Open Fewer Documents
One of the most effective things we can do to improve student writing is to give students feedback WHILE they are writing rather than after they submit their writing. Feedback given during the process is formative. No matter what way you cut it, the learning students receive from your feedback AFTER they are done is less. The worst is when we give feedback and they never read it at all, we wasted our time. The problem is the challenge of opening multiple Google Docs individually to provide feedback; it’s slow.
Use Google Slides
I am a huge fan of collaborative Google Slides. All students on one Google Slides. I’d rather open ONE rather than 30. G Suite just updated Google Slides to allow for better commenting. This makes Google Slides viable as a platform for writing short papers. The template is 8.5 by 11. Each student joins the SAME Google Slides. They add a slide and put their name in the speaker notes. The template allows for a paper title and to write a one page paper.
All on the SAME Google Slides.
Control Alt M
While students are writing their papers in Google Slides you can insert feedback comments. Control Alt M inserts a comment. Control Enter saves your comment. (Mac users it is Command Option M and Command Enter).
Can Students See Each Others’ Papers?
Yes. They are all writing their paper on their own slide, but within the SAME Google Slides. Design the assignment to take ADVANTAGE of students being able to see each other’s papers.
When students are writing their paper in the same document (Google Slides) peer feedback is a snap. Students can simply go to another slide and insert feedback comments. No document sharing required.
Send Papers to Google Docs
Google Doc It Menu
Once students have written, received feedback, and revised their paper they can send their work to a Google text document. Use the “Google Doc It” menu in the template. While on any particular slide choose “Make Google Doc” and the text on that one slide will be sent to a new Google Doc.
Make Docs – A Pile of Google Docs
Choosing “Make Docs” creates an individual Google text document for each slide. All students papers are instantly in their own Google Doc. A link to each of the Google Docs is placed into a spreadsheet.
Authorizing the Script
None of my Add-ons or Chrome extensions collect any data. When asked to authorize the script you may encounter a screen telling you the app isn’t verified. No one at Google has reviewed my code and they are letting you know they have not reviewed it. When authorizing a script you should make sure that you trust the person who coded it. I coded this myself.
Click on Advanced
Find the small print of “Advanced” and this will expand out a further warning that Google has not reviewed my code. Click on the link that says “(unsafe).” It is safe. Again, I coded this myself.

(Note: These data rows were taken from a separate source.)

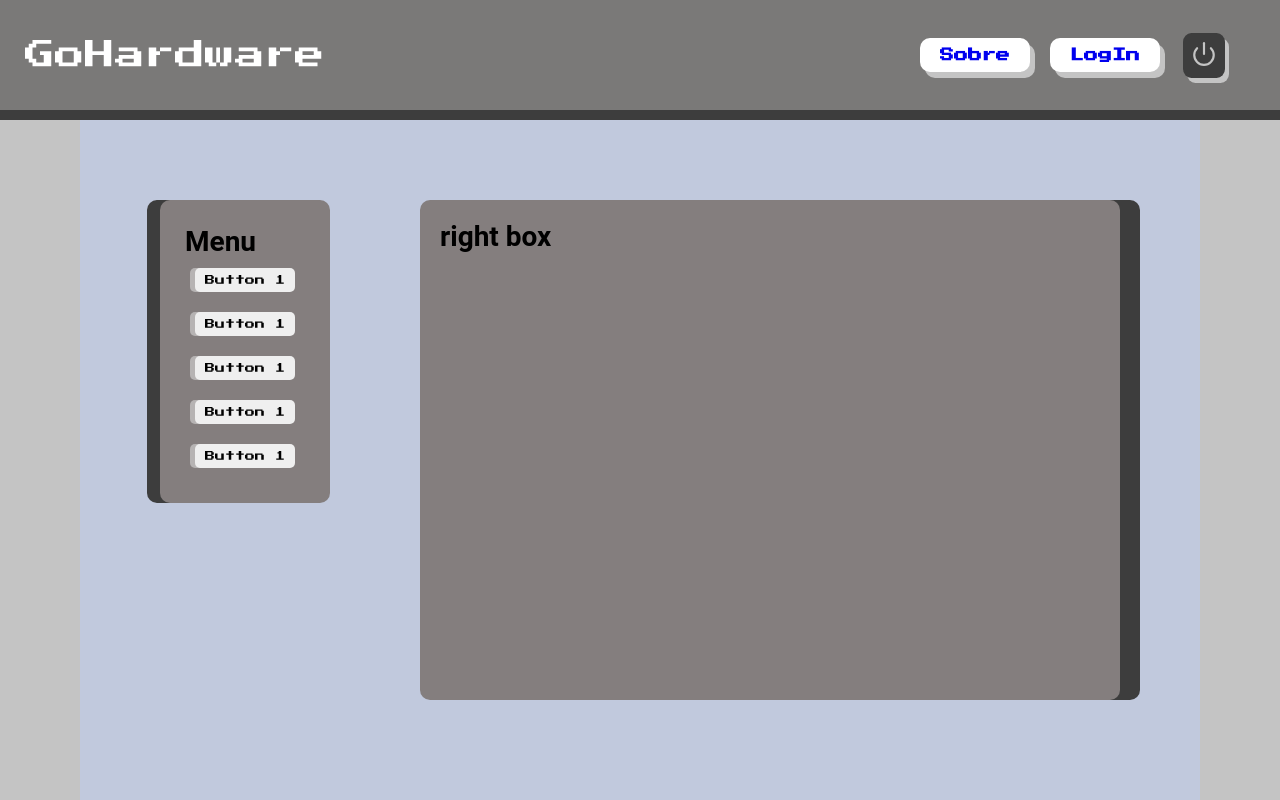
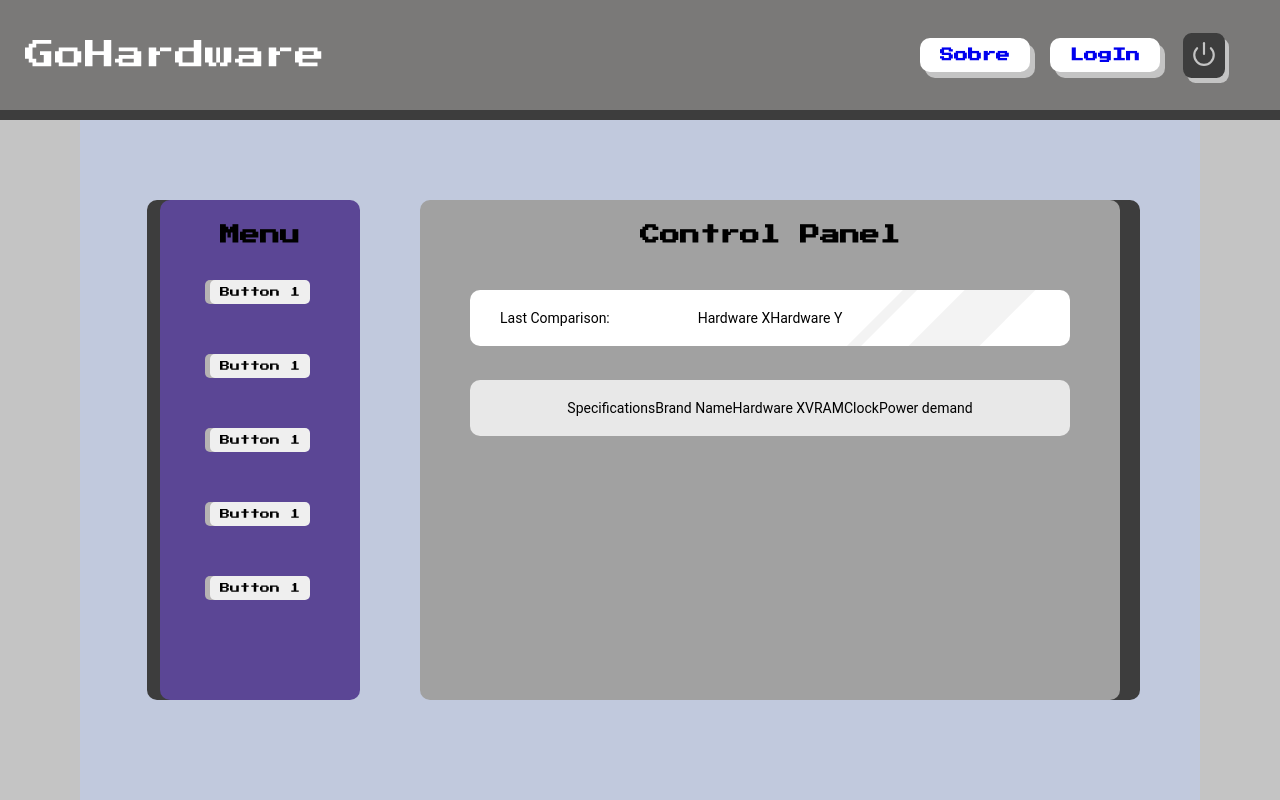
Before and after one commit to LucasVillarim/GoHardware-old, a React (Create React App) app in the folder frontend/: page /profile in a window 1280 px wide. Shown: the top 800 px of the page. Built offline with nearby package versions, Linux system fonts and the light colour scheme.

Commit message:
Some CSS progress

```diff
--- a/frontend/src/Pages/Profile/index.js
+++ b/frontend/src/Pages/Profile/index.js
@@ -16,7 +16,25 @@ export default function Profile() {
             </div>
 
             <div className = 'container-box-right'>
-                <h1>right box</h1>
+                <h1>Control Panel</h1>
+
+                <div className = "last-comparison-box">
+                    <label className = "title">Last Comparison:</label>
+                    <label>Hardware X</label>
+                    <label>Hardware Y</label>
+
+                    <div className = "glass-detail1"></div>
+                    <div className = "glass-detail2"></div>
+                </div>
+
+                <div className = "hardware-data-box">
+                    <label>Specifications</label>
+                    <label>Brand Name</label>
+                    <label>Hardware X</label>
+                    <label>VRAM</label>
+                    <label>Clock</label>
+                    <label>Power demand</label>
+                </div>
             </div>
 
         </div>
--- a/frontend/src/Pages/Profile/style.css
+++ b/frontend/src/Pages/Profile/style.css
@@ -3,22 +3,30 @@
 */
 
 .container-box-left {
-    background-color: #847E7E;
+    background-color: #5B4695;
     display: flex;
+    align-items: center;
     flex-direction: column;
     position: absolute;
     left: 80px;
     top: 200px;
+    height: 500px;
     padding: 25px;
     border-radius: 10px;
-    box-shadow: -13px 0 0 0 #3d3d3d, -10px 0 0 0 #3d3d3d;
+    box-shadow: -13px 0 0 0 #3d3d3d;
+}
+
+.container-box-left h1 {
+    font-family: 'Press Start 2P', cursive;
+    font-size: 20px;
+    margin-bottom: 10px ;
 }
 
 .container-box-left button{
     font-family: 'Press Start 2P', cursive;
     font-size: 10px;
     border: none;
-    margin: 10px;
+    margin: 25px;
     border-radius: 5px;
     box-shadow: -5px 0 0 0 #B6B3B3;
 }
@@ -39,8 +47,10 @@
 */
 
 .container-box-right {
-    background-color: #847E7E;
+    background-color: #A1A1A1;
     display: flex;
+    align-items: center;
+    justify-content: center;
     position: absolute;
     right: 80px;
     top: 200px;
@@ -50,3 +60,70 @@
     border-radius: 10px;
     box-shadow: 20px 0 #3d3d3d;
 }
+
+.container-box-right h1 {
+    font-family: 'Press Start 2P', cursive;
+    font-size: 20px;
+}
+
+.container-box-right h1 {
+    position: absolute;
+    top: 25px;
+}
+
+/*
+    Mini box styles.  ||
+                      \/
+*/
+
+.container-box-right div.last-comparison-box {
+    background-color: #FFF;
+    display: flex;
+    justify-content: center;
+    position: absolute;
+    top: 90px;
+    width: 600px;
+    padding: 20px;
+    border-radius: 10px;
+    overflow: hidden;
+}
+
+.container-box-right div.last-comparison-box label.title {
+    position: absolute;
+    left: 30px;
+}
+
+/*
+    glass effect.
+*/
+
+.container-box-right div.last-comparison-box div.glass-detail1 {
+    background-color: #E7E7E7;
+    opacity: 0.5;
+    position: absolute;
+    width: 190px;
+    height: 50px;
+    transform: rotate(-45deg);
+    right: 20px;
+}
+
+.container-box-right div.last-comparison-box div.glass-detail2 {
+    background-color: #E7E7E7;
+    opacity: 0.5;
+    position: absolute;
+    width: 190px;
+    height: 10px;
+    transform: rotate(-45deg);
+    right: 90px;
+}
+
+.container-box-right div.hardware-data-box {
+    background-color: #E8E8E8;
+    display: flex;
+    justify-content: center;
+    position: absolute;
+    top: 180px;
+    width: 600px;
+    padding: 20px;
+    border-radius: 10px;
+}
```
Also changed, not shown: 1 other file (tests, documents, lock files or other folders).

You can review the code by using the Tools menu and choosing “Script editor.” When asked to allow permissions for your Google Apps you are NOT giving me any permissions; you are giving yourself permissions to your own Google Drive and apps.